RECORDS PROVIDED:

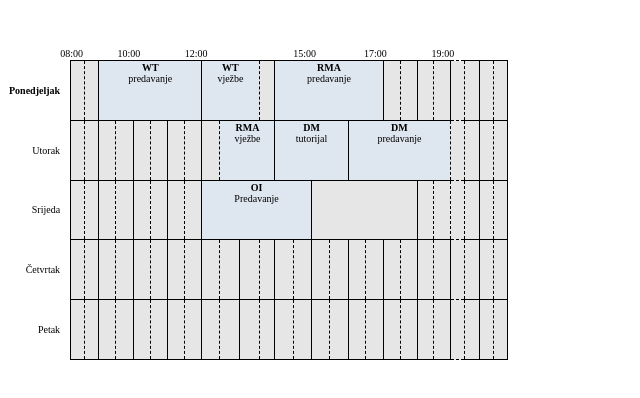
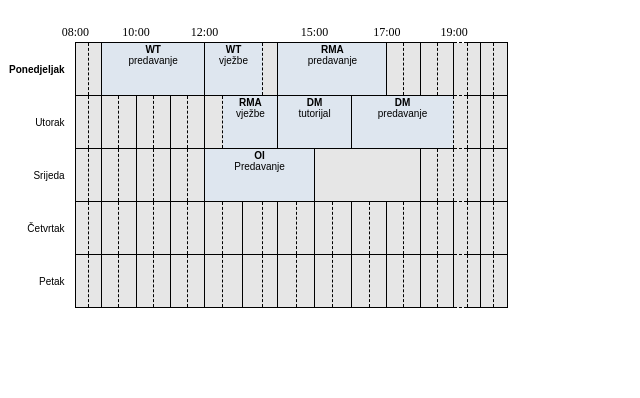
Before and after one commit to ababic2/WebTehnologije_Spirale, a plain HTML site: page Zadatak 1/raspored.html in a window 1280 px wide. Shown: the whole page, without its empty margins (0-640 px from the left). Drawn offline with Linux system fonts and the light colour scheme; a web font is replaced by a local one.

Commit message:
Popravljen zadatak 1

```diff
--- a/Zadatak 1/raspored.html
+++ b/Zadatak 1/raspored.html
@@ -7,21 +7,23 @@
 
 <body>
 
-<table class="time">
+<table class="lectures">
     <tr>
-        <td class="time" style="padding-left: 50px"> 08:00</td>
-        <td class="time" style="padding-left: 30px">10:00</td>
-        <td class="time" style="padding-left: 40px">12:00</td>
-        <td class="time" style="padding-left: 80px">15:00</td>
-        <td class="time" style="padding-left: 42px">17:00</td>
-        <td class="time" style="padding-left: 40px">19:00</td>
-        <td class="time"></td>
-        <td class="time"></td>
-        <td class="time"></td>
+        <th class="leftShift"></th>
+        <th class="leftShift" colspan="2"><div>08:00</div></th>
+        <th class="leftShift" colspan="2"></th>
+        <th class="leftShift" colspan="2"><div>10:00</div></th>
+        <th class="leftShift" colspan="2"></th>
+        <th class="leftShift" colspan="2"><div>12:00</div></th>
+        <th class="leftShift" colspan="2"></th>
+        <th class="leftShift" colspan="2"></th>
+        <th class="leftShift" colspan="2"><div>15:00</div></th>
+        <th class="leftShift" colspan="2"></th>
+        <th class="leftShift" colspan="2"><div>17:00</div></th>
+        <th class="leftShift" colspan="2"></th>
+        <th class="leftShift" colspan="2"><div>19:00</div></th>
+        <th class="leftShift" colspan="2"></th>
     </tr>
-</table>
-
-<table class="lectures">
     <tr>
         <td style="border: none" class="days">
             <b>Ponedjeljak</b>
--- a/Zadatak 1/table.css
+++ b/Zadatak 1/table.css
@@ -5,11 +5,17 @@ table.lectures {
     table-layout: auto;
     border-collapse: collapse;
 }
-table.time {
-    height: 11px;
-    width: 500px;
-    table-layout: auto;
-    border-collapse: collapse;
+
+.leftShift {
+    position: relative;
+    font-weight: normal;
+    font-size: 12px;
+}
+
+.leftShift > div {
+    position: absolute;
+    margin-left: calc(-50% - 1px);
+    width: 100%;
 }
 
 td{
@@ -17,15 +23,7 @@ td{
     height: 50px;
     text-align: center;
     font-size: 10px;
-    font-family: Cantarell;
-}
-
-td.time {
-    vertical-align:bottom ;
-    width: 10px;
-    padding-left: 5px;
-    font-size: 10px;
-    font-family:Cantarell;
+    font-family: Cantarell, Arial, sans-serif;
 }
 
 td.evenColspan {
```
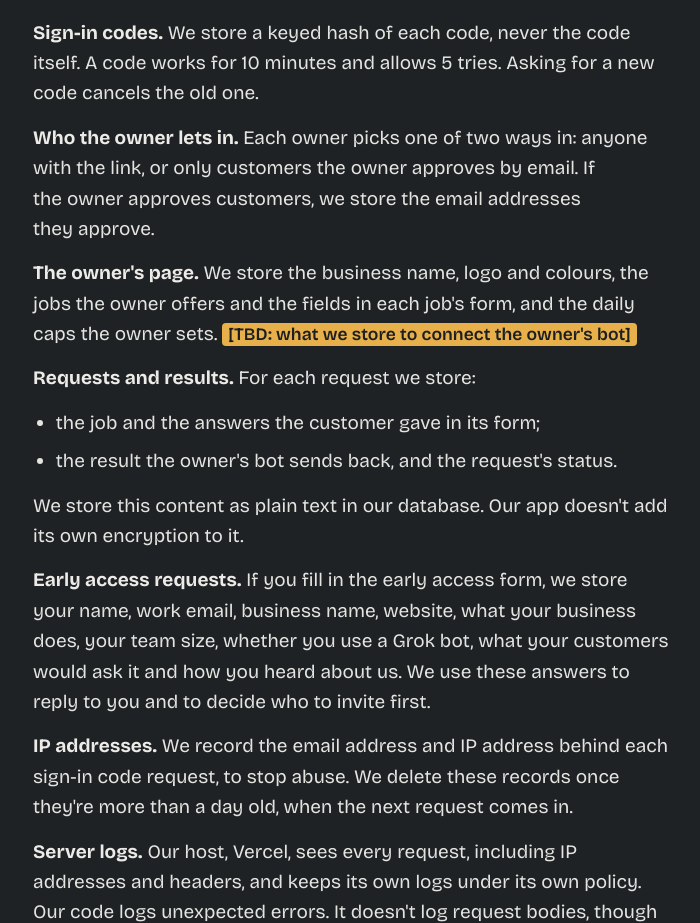
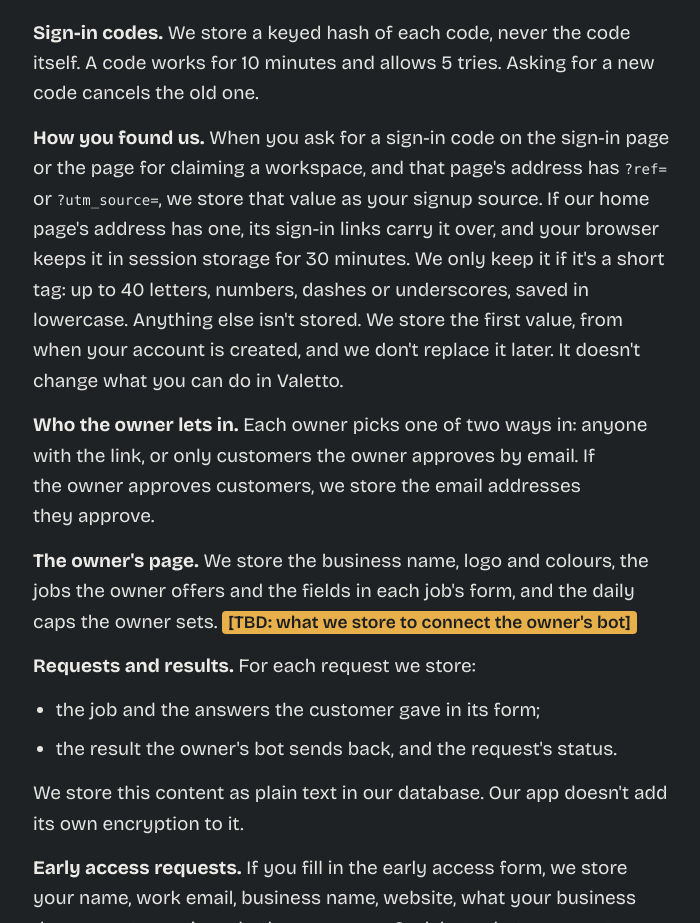
Before and after one commit to klahrich/replyslip, a Next.js app: page /valetto/privacy in a window 1280 px wide. Shown: the part 1380-2303 px from the top of the page, without its empty margins (287-987 px from the left). Built offline with nearby package versions, Linux system fonts and the light colour scheme; a web font is replaced by a local one.

Commit message:
Valetto privacy: mention the signup source

```diff
--- a/app/(site)/valetto/privacy/content.ts
+++ b/app/(site)/valetto/privacy/content.ts
@@ -29,6 +29,8 @@ export const VALETTO_PRIVACY_MD = [
   "**Email addresses.** Owners and customers sign in with a 6-digit code we email them. There are no passwords.",
   "",
   "**Sign-in codes.** We store a keyed hash of each code, never the code itself. A code works for 10 minutes and allows 5 tries. Asking for a new code cancels the old one.",
+  "",
+  "**How you found us.** When you ask for a sign-in code on the sign-in page or the page for claiming a workspace, and that page's address has `?ref=` or `?utm_source=`, we store that value as your signup source. If our home page's address has one, its sign-in links carry it over, and your browser keeps it in session storage for 30 minutes. We only keep it if it's a short tag: up to 40 letters, numbers, dashes or underscores, saved in lowercase. Anything else isn't stored. We store the first value, from when your account is created, and we don't replace it later. It doesn't change what you can do in Valetto.",
   "",
   "**Who the owner lets in.** Each owner picks one of two ways in: anyone with the link, or only customers the owner approves by email. If the owner approves customers, we store the email addresses they approve.",
   "",
```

REQUIRED ACTION: Please return each line of the listing exactly as written, excluding the images.

OUTPUT FOR THIS TASK:
Before and after one commit to ababic2/WebTehnologije_Spirale, a plain HTML site: page Zadatak 1/raspored.html in a window 1280 px wide. Shown: the whole page, without its empty margins (0-640 px from the left). Drawn offline with Linux system fonts and the light colour scheme; a web font is replaced by a local one.

Commit message:
Popravljen zadatak 1

```diff
--- a/Zadatak 1/raspored.html
+++ b/Zadatak 1/raspored.html
@@ -7,21 +7,23 @@
 
 <body>
 
-<table class="time">
+<table class="lectures">
     <tr>
-        <td class="time" style="padding-left: 50px"> 08:00</td>
-        <td class="time" style="padding-left: 30px">10:00</td>
-        <td class="time" style="padding-left: 40px">12:00</td>
-        <td class="time" style="padding-left: 80px">15:00</td>
-        <td class="time" style="padding-left: 42px">17:00</td>
-        <td class="time" style="padding-left: 40px">19:00</td>
-        <td class="time"></td>
-        <td class="time"></td>
-        <td class="time"></td>
+        <th class="leftShift"></th>
+        <th class="leftShift" colspan="2"><div>08:00</div></th>
+        <th class="leftShift" colspan="2"></th>
+        <th class="leftShift" colspan="2"><div>10:00</div></th>
+        <th class="leftShift" colspan="2"></th>
+        <th class="leftShift" colspan="2"><div>12:00</div></th>
+        <th class="leftShift" colspan="2"></th>
+        <th class="leftShift" colspan="2"></th>
+        <th class="leftShift" colspan="2"><div>15:00</div></th>
+        <th class="leftShift" colspan="2"></th>
+        <th class="leftShift" colspan="2"><div>17:00</div></th>
+        <th class="leftShift" colspan="2"></th>
+        <th class="leftShift" colspan="2"><div>19:00</div></th>
+        <th class="leftShift" colspan="2"></th>
     </tr>
-</table>
-
-<table class="lectures">
     <tr>
         <td style="border: none" class="days">
             <b>Ponedjeljak</b>
--- a/Zadatak 1/table.css
+++ b/Zadatak 1/table.css
@@ -5,11 +5,17 @@ table.lectures {
     table-layout: auto;
     border-collapse: collapse;
 }
-table.time {
-    height: 11px;
-    width: 500px;
-    table-layout: auto;
-    border-collapse: collapse;
+
+.leftShift {
+    position: relative;
+    font-weight: normal;
+    font-size: 12px;
+}
+
+.leftShift > div {
+    position: absolute;
+    margin-left: calc(-50% - 1px);
+    width: 100%;
 }
 
 td{
@@ -17,15 +23,7 @@ td{
     height: 50px;
     text-align: center;
     font-size: 10px;
-    font-family: Cantarell;
-}
-
-td.time {
-    vertical-align:bottom ;
-    width: 10px;
-    padding-left: 5px;
-    font-size: 10px;
-    font-family:Cantarell;
+    font-family: Cantarell, Arial, sans-serif;
 }
 
 td.evenColspan {
```
Before and after one commit to klahrich/replyslip, a Next.js app: page /valetto/privacy in a window 1280 px wide. Shown: the part 1380-2303 px from the top of the page, without its empty margins (287-987 px from the left). Built offline with nearby package versions, Linux system fonts and the light colour scheme; a web font is replaced by a local one.

Commit message:
Valetto privacy: mention the signup source

```diff
--- a/app/(site)/valetto/privacy/content.ts
+++ b/app/(site)/valetto/privacy/content.ts
@@ -29,6 +29,8 @@ export const VALETTO_PRIVACY_MD = [
   "**Email addresses.** Owners and customers sign in with a 6-digit code we email them. There are no passwords.",
   "",
   "**Sign-in codes.** We store a keyed hash of each code, never the code itself. A code works for 10 minutes and allows 5 tries. Asking for a new code cancels the old one.",
+  "",
+  "**How you found us.** When you ask for a sign-in code on the sign-in page or the page for claiming a workspace, and that page's address has `?ref=` or `?utm_source=`, we store that value as your signup source. If our home page's address has one, its sign-in links carry it over, and your browser keeps it in session storage for 30 minutes. We only keep it if it's a short tag: up to 40 letters, numbers, dashes or underscores, saved in lowercase. Anything else isn't stored. We store the first value, from when your account is created, and we don't replace it later. It doesn't change what you can do in Valetto.",
   "",
   "**Who the owner lets in.** Each owner picks one of two ways in: anyone with the link, or only customers the owner approves by email. If the owner approves customers, we store the email addresses they approve.",
   "",
```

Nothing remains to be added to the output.